▸ **Work required**
Would you count the lines below that contain the string "less" and reply with that number only?

▸ **Data to process**
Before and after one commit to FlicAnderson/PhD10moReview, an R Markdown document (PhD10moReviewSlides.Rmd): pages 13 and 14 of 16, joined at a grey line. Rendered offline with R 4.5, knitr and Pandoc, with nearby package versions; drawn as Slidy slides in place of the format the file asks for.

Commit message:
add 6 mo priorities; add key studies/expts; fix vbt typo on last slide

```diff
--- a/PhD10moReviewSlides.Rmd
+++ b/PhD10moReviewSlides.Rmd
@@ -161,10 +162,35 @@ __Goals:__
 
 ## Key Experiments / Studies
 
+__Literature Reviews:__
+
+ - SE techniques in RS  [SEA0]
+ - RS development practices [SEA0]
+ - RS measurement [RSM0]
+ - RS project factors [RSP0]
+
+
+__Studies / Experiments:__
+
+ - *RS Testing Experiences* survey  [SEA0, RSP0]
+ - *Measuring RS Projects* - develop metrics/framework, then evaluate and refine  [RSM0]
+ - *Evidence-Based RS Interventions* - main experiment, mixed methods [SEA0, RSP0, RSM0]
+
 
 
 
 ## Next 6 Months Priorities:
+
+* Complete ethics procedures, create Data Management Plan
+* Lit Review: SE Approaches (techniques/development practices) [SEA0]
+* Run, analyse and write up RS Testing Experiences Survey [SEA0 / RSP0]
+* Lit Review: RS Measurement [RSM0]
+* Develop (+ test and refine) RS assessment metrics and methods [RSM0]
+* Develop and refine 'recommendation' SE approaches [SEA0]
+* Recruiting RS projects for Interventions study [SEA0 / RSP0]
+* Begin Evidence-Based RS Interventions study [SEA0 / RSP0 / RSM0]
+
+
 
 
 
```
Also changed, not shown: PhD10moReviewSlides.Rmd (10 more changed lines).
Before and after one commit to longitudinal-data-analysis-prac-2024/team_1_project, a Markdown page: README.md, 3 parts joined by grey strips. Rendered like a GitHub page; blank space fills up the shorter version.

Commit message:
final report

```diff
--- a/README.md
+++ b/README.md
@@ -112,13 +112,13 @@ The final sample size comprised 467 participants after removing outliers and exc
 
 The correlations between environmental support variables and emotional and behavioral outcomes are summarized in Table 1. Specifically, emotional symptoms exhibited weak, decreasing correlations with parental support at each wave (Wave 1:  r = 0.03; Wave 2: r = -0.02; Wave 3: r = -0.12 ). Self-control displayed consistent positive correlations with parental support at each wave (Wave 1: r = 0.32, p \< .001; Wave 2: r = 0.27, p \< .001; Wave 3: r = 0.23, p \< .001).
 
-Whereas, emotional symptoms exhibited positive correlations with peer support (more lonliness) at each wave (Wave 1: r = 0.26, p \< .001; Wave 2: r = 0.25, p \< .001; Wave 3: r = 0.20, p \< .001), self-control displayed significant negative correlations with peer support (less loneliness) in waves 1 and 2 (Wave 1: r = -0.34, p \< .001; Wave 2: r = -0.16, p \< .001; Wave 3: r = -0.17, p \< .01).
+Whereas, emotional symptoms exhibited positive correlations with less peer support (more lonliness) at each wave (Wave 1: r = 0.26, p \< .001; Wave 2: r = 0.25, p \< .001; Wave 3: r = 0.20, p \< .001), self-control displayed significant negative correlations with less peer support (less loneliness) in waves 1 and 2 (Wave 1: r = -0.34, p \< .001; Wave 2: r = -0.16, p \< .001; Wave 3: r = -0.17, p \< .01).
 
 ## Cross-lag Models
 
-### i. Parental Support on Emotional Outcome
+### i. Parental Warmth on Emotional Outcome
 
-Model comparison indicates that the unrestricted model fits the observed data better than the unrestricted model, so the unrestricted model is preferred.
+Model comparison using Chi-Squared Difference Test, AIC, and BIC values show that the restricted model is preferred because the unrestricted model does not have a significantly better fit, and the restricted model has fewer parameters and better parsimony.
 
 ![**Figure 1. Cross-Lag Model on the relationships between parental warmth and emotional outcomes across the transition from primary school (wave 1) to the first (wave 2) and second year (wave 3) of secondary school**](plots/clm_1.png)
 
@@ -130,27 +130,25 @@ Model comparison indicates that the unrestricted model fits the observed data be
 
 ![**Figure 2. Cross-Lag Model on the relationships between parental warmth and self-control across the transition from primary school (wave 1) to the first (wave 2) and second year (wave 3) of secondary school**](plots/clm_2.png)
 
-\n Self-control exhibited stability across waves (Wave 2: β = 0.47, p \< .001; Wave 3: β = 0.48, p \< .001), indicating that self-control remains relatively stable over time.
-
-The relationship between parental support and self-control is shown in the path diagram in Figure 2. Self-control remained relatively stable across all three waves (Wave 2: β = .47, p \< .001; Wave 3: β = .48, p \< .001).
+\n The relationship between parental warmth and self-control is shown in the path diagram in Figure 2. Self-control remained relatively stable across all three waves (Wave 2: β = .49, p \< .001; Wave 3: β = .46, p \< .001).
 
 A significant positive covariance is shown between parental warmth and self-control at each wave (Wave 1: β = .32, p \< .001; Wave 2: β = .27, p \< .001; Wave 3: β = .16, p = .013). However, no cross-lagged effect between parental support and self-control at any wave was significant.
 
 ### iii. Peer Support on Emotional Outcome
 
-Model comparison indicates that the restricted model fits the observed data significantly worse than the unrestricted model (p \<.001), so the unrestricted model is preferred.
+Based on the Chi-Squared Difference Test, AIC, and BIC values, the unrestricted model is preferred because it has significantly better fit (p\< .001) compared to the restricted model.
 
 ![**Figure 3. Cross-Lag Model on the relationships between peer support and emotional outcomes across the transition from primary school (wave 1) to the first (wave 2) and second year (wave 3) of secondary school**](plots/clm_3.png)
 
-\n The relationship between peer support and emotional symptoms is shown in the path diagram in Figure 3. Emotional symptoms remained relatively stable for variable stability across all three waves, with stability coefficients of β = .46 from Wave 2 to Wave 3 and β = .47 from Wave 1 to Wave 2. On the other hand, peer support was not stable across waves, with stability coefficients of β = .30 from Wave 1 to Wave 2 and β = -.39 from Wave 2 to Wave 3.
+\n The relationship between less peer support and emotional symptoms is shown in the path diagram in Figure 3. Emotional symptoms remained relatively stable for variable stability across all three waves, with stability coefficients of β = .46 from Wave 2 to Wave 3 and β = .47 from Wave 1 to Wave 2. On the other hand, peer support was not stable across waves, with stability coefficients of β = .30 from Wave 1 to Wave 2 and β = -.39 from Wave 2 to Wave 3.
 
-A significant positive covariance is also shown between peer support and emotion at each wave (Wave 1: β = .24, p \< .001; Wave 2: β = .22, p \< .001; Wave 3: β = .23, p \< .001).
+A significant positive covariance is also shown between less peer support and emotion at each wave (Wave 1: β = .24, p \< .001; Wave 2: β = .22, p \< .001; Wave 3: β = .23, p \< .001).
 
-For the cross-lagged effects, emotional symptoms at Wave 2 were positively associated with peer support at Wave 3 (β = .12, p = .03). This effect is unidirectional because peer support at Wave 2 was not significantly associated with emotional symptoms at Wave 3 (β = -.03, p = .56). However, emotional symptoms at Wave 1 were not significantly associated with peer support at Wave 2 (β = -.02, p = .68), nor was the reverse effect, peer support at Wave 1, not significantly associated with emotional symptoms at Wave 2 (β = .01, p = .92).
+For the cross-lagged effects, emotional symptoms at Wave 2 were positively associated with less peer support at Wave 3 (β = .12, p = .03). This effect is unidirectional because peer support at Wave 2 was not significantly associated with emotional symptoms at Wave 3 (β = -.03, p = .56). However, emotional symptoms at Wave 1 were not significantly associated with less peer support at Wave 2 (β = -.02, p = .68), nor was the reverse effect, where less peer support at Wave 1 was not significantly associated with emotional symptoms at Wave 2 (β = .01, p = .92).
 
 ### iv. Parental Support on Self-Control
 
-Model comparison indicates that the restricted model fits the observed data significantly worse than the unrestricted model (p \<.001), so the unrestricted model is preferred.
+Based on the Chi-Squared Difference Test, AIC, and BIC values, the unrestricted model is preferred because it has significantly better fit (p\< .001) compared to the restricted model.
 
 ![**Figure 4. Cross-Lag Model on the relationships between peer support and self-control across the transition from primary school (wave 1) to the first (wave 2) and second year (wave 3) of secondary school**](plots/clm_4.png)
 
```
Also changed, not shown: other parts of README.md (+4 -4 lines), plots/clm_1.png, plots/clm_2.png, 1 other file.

▸ **Solved problem**
5